Mallika Joseph | Visiting Fellow

Mallika Joseph is Visiting Fellow at CPR. Being part of the international relations and security team, her focus is on security sector, human security, conflict prevention and peacebuilding, regional architectures and global governance. She currently serves as Policy Adviser and Asia Pacific Regional Coordinator at The Hague based Global Partnership for the Prevention of Armed Conflict (GPPAC). She is a Senior Fellow at Women in Security, Conflict Management and Peace (WISCOMP).

Prior to joining GPPAC in January 2018, she was Professor and Head at the Department of National Security Studies, Central University of Jammu, Jammu and Kashmir. Earlier, she was the Executive Director of the Regional Centre for Strategic Studies (RCSS), Sri Lanka, from January 2012 until December 2014, and before that was the Director of the New Delhi based Institute of Peace and Conflict Studies (IPCS). She also served as the Deputy Director at the Australia India Institute @Delhi, a subsidiary of the University of Melbourne, Australia in 2015-2016.

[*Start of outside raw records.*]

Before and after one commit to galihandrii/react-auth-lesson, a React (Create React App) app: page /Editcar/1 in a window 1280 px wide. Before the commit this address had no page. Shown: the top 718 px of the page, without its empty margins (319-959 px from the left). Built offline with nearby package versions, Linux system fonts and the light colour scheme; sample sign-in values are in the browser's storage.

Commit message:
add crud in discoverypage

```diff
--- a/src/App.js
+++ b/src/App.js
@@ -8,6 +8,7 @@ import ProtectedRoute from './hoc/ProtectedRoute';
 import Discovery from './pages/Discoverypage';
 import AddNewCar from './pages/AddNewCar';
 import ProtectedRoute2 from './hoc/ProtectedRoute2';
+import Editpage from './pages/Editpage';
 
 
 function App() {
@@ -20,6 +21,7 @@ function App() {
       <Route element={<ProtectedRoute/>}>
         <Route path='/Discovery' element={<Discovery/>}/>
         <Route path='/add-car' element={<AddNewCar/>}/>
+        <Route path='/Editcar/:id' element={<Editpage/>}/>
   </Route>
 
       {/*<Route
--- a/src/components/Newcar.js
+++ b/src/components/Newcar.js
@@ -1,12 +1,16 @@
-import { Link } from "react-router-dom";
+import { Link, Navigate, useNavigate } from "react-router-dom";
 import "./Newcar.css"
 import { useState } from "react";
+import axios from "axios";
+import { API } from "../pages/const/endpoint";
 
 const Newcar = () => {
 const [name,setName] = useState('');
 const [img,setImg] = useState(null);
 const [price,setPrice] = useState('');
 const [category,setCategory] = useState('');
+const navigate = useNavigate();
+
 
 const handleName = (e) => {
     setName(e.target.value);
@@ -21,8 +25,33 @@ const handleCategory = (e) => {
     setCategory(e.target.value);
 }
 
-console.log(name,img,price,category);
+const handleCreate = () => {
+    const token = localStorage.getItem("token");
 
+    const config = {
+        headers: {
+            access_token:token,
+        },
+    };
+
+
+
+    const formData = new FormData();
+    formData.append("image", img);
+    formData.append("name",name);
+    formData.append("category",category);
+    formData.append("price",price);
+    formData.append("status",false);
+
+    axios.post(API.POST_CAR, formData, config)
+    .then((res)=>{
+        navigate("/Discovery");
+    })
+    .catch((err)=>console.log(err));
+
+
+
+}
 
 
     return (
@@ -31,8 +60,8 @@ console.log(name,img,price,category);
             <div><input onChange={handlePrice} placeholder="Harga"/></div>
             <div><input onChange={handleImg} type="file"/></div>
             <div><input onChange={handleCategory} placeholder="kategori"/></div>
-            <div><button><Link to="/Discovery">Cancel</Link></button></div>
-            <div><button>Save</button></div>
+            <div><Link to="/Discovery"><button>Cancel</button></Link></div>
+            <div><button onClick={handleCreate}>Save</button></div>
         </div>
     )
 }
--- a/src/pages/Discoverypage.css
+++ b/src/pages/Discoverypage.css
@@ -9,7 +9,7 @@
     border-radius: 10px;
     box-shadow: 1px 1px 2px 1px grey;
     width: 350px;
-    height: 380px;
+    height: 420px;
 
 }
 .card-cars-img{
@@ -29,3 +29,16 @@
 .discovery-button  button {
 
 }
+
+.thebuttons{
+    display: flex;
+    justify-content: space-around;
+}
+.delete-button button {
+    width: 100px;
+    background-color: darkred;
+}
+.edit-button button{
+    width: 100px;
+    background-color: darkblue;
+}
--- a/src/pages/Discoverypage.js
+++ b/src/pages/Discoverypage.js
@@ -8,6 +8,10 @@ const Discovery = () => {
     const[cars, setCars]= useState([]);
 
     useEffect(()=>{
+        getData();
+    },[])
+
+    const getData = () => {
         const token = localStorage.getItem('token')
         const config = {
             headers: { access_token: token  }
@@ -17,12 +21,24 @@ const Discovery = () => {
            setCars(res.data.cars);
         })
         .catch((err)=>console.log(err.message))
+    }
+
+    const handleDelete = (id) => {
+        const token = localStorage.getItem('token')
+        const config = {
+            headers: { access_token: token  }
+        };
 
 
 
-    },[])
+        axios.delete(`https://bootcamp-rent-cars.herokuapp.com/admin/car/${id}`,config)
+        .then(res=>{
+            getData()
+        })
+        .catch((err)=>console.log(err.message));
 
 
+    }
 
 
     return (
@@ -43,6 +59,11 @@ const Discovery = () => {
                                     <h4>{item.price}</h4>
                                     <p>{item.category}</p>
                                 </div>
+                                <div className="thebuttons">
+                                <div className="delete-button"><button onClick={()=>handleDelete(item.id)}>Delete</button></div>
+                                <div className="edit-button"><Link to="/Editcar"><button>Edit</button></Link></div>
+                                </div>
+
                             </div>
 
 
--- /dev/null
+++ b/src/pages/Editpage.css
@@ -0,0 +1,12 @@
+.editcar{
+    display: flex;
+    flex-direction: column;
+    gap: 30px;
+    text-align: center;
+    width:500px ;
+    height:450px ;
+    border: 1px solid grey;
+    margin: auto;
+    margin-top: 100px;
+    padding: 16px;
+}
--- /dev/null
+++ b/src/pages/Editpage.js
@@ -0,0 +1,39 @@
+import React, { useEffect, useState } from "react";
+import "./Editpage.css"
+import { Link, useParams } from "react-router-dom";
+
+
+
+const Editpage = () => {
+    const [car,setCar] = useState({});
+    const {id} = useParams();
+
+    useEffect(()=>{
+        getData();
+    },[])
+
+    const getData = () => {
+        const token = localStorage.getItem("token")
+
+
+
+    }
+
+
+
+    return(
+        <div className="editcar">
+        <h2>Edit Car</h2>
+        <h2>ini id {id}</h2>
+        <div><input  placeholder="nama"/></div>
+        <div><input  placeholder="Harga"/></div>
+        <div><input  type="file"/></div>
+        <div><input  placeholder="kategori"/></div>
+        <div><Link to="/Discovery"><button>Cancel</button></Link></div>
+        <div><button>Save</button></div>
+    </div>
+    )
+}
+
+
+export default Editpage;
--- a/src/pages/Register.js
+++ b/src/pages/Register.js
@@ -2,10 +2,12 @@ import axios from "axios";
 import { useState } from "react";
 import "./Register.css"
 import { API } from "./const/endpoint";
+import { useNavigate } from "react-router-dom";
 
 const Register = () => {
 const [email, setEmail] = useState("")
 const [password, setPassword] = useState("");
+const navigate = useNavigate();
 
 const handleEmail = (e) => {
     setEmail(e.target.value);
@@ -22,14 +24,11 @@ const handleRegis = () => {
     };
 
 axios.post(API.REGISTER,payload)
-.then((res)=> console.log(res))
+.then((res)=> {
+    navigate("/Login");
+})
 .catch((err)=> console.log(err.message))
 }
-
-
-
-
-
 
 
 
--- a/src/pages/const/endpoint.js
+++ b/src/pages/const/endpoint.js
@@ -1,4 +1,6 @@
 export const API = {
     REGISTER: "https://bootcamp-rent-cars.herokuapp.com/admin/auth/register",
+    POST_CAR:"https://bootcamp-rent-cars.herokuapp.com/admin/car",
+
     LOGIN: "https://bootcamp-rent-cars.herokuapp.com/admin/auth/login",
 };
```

Mallika specializes on security sector reform (SSR) and is one of the 24 experts selected worldwide and inducted into the UN Roster of SSR Experts in 2009;  she is one of the two experts from Asia to have made it to the UN Roster in 2009. Between  January and September 2011, she was with the Geneva- based International Security Sector  Advisory Team (ISSAT) of the Democratic Control of Armed Forces (DCAF) designing, planning  and delivering courses on SSR to senior practitioners. Earlier in 2006  and 2007, she was part of the five member high-level technical team from UK to Guyana that  offered assistance in SSR programming in the country. 

She has a PhD in international relations and has worked on various issues relating to South  Asian security. Some of her recent  books/edited volumes include – Rise of China and India: Implications for the Asia Pacific; India’s  Economic growth: Opportunities and Challenges for the Region; Demography in South Asia:  Implications for the Regional and Global Political Narratives; and Reintroducing Human Security  in South Asi